**Problem:**
Pull every line of the entries that has the word "source".

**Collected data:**
····················

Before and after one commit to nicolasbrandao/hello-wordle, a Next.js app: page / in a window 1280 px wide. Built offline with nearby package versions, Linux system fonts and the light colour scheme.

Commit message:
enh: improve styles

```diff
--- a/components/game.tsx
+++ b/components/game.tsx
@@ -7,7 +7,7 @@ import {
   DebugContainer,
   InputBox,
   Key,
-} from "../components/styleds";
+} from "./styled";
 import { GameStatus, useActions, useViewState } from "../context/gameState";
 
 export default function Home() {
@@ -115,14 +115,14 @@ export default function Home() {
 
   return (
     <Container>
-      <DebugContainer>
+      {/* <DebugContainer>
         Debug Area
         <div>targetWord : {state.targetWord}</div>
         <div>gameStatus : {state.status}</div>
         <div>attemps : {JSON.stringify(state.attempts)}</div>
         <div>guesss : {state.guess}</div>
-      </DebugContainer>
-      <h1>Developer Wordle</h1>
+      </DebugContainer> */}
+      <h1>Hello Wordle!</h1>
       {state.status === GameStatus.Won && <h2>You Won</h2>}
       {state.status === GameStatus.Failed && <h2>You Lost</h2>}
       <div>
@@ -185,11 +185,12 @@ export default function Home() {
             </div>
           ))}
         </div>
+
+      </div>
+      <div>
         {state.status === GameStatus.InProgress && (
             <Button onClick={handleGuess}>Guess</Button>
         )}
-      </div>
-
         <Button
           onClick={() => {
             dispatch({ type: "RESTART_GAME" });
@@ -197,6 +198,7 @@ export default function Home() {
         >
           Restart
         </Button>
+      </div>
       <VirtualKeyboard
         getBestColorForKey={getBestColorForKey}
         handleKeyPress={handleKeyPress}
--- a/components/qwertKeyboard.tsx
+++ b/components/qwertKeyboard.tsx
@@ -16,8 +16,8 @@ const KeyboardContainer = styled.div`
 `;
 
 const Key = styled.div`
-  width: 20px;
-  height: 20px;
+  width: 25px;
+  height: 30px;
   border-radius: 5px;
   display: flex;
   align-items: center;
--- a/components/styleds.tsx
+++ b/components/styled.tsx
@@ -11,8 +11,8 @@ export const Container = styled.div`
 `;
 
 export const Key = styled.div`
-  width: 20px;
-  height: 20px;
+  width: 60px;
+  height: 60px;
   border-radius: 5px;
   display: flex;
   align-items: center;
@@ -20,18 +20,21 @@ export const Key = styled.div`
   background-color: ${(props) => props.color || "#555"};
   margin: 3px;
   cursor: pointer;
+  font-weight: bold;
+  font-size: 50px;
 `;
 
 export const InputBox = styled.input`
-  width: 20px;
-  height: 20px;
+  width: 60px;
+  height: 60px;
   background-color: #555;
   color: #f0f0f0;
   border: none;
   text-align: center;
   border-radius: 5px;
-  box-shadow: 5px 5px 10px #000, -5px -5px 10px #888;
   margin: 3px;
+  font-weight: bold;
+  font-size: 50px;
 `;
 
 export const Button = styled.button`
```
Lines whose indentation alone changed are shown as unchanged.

····················

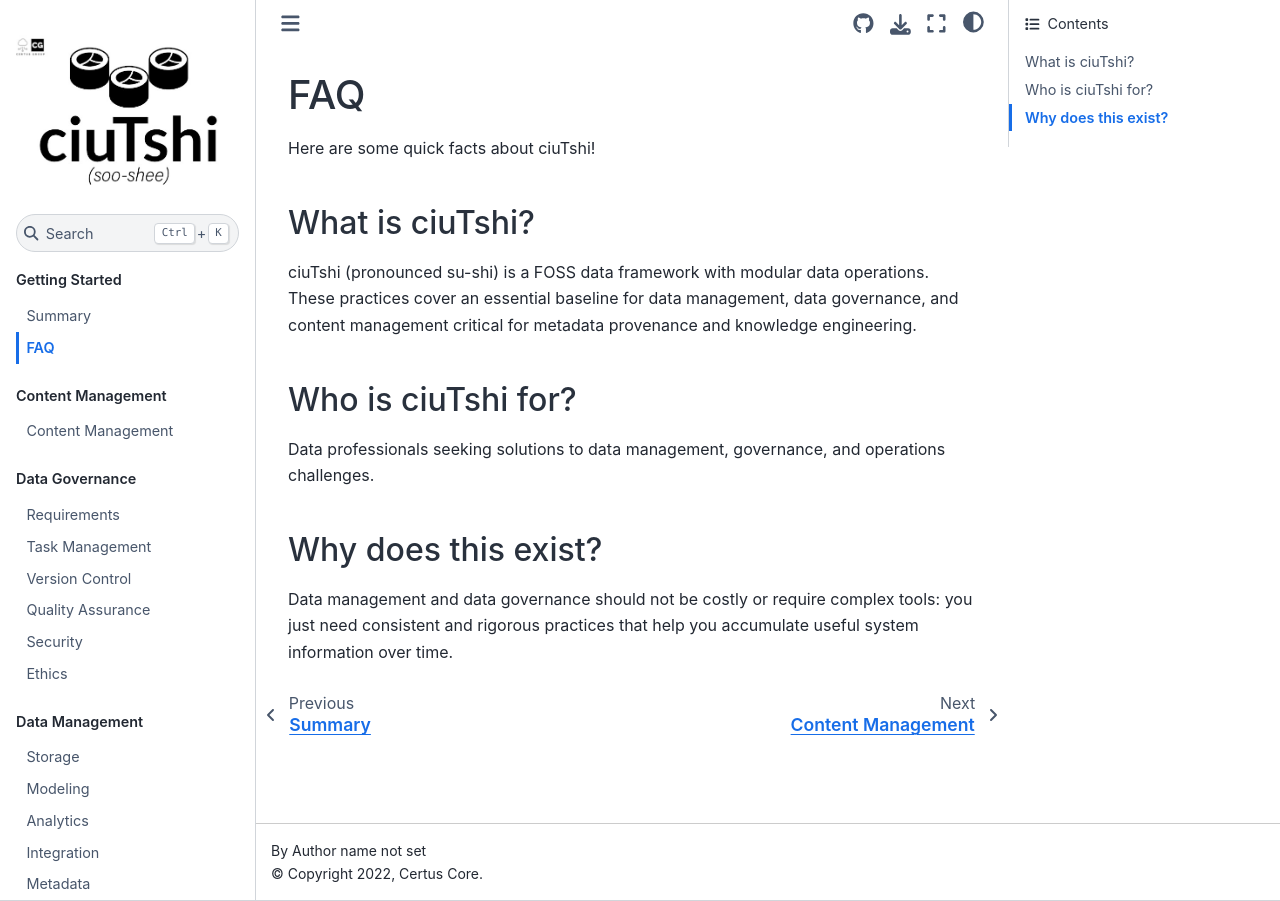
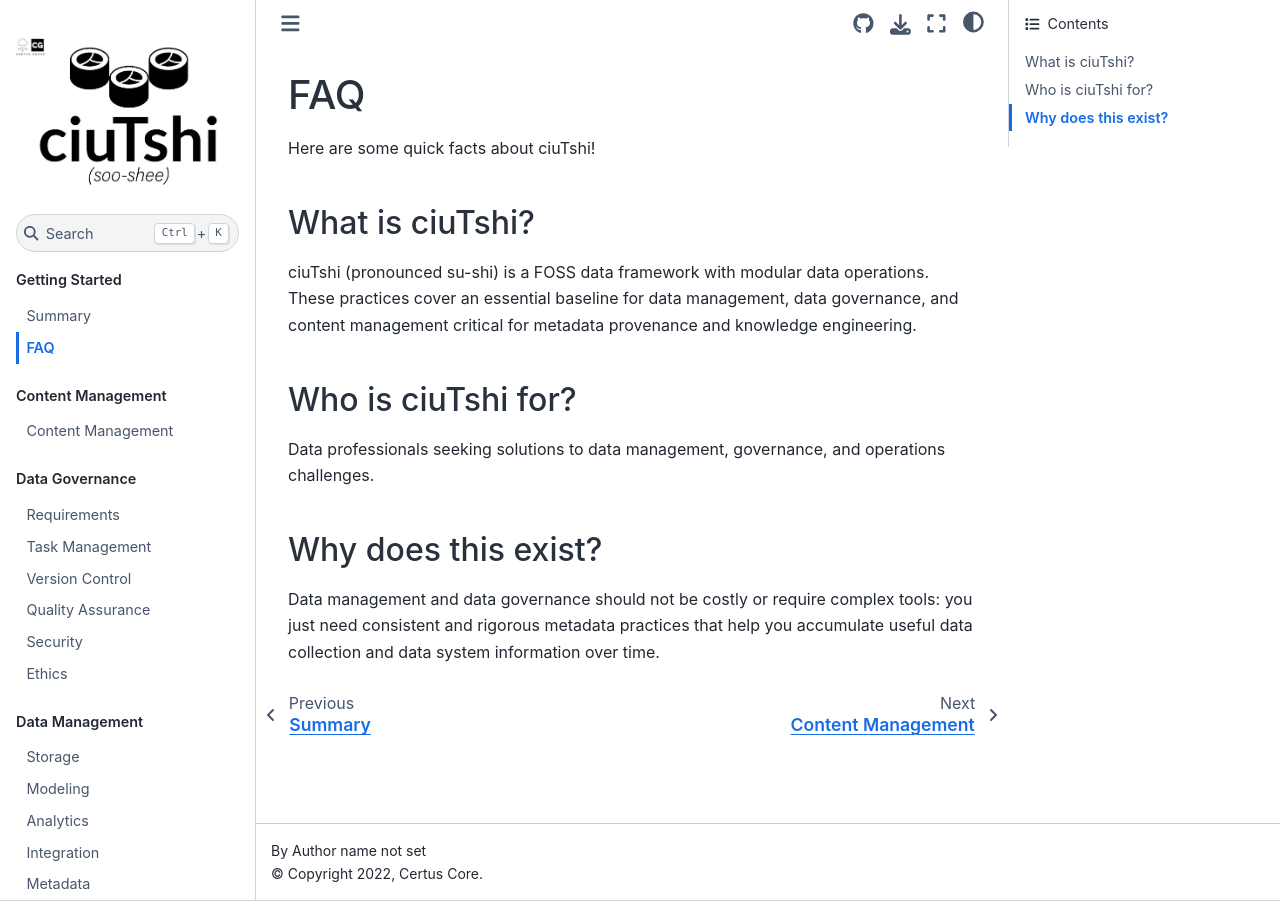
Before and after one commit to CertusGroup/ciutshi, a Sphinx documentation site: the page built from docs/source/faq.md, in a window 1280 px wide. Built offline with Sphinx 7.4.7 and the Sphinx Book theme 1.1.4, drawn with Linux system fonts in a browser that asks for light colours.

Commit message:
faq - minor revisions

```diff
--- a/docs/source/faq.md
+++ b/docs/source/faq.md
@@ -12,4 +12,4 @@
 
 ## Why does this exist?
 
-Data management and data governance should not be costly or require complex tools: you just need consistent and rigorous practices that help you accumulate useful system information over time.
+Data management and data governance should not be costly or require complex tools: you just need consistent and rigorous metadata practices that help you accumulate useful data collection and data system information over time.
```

····················

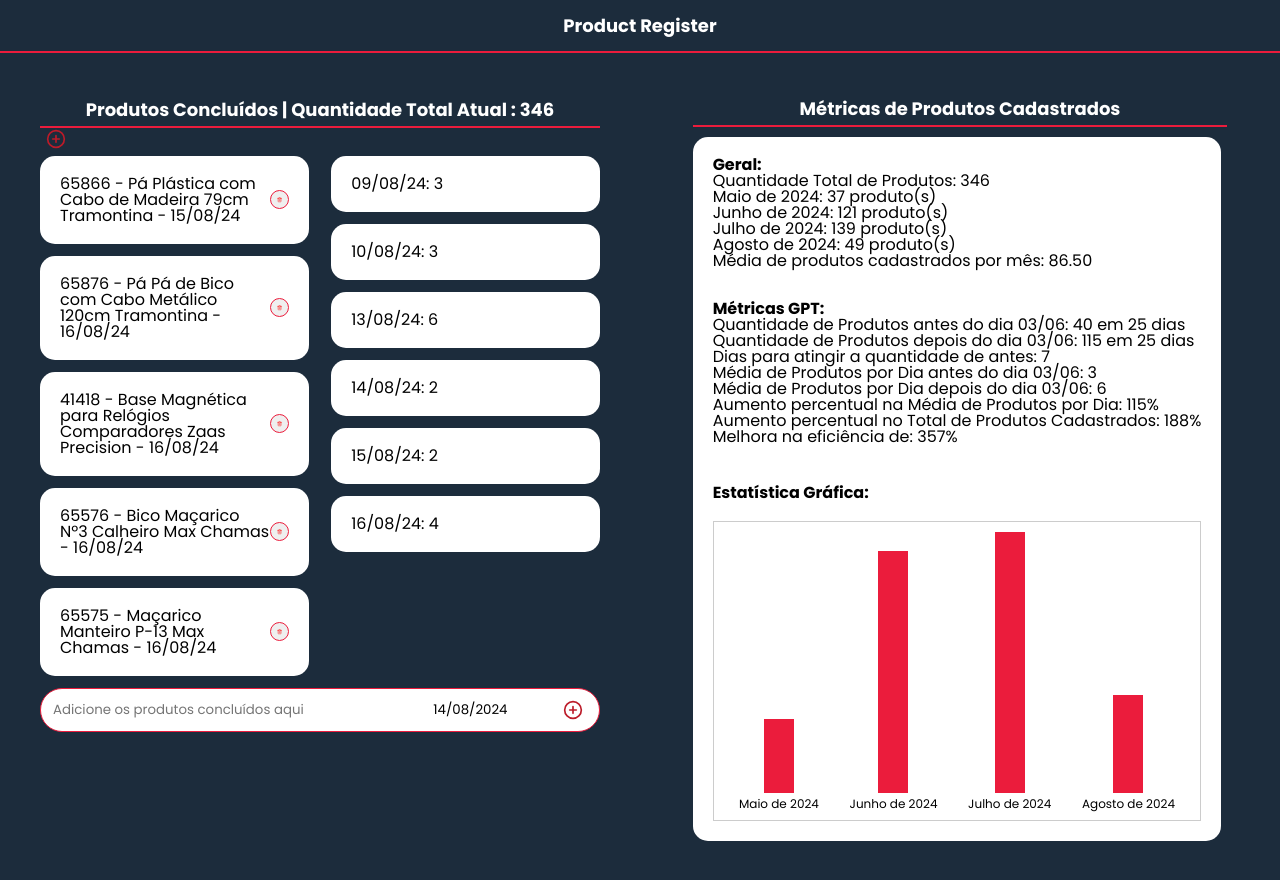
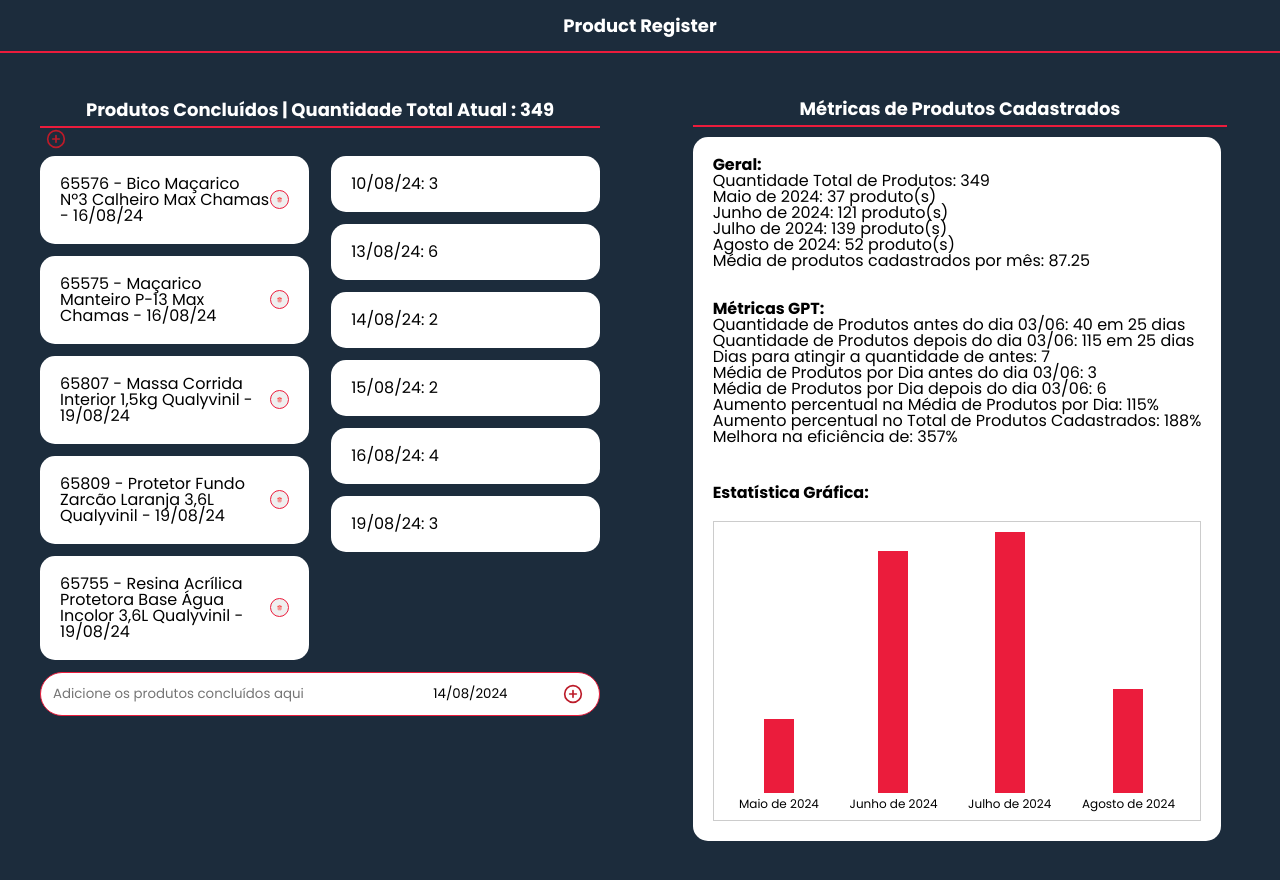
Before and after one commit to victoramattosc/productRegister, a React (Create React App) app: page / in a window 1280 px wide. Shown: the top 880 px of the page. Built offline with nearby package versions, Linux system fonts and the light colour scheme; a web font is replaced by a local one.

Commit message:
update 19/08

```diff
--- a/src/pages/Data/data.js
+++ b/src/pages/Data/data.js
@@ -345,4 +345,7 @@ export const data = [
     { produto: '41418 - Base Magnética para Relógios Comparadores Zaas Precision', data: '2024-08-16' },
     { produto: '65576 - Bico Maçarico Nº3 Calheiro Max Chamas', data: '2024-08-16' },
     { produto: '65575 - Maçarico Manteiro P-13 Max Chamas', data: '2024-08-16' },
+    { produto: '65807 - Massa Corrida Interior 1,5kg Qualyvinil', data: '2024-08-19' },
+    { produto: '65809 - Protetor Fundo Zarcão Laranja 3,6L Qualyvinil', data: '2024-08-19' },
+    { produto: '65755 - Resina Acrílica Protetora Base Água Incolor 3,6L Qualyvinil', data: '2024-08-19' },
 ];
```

····················

**Output for this task:**
Before and after one commit to CertusGroup/ciutshi, a Sphinx documentation site: the page built from docs/source/faq.md, in a window 1280 px wide. Built offline with Sphinx 7.4.7 and the Sphinx Book theme 1.1.4, drawn with Linux system fonts in a browser that asks for light colours.
--- a/docs/source/faq.md
+++ b/docs/source/faq.md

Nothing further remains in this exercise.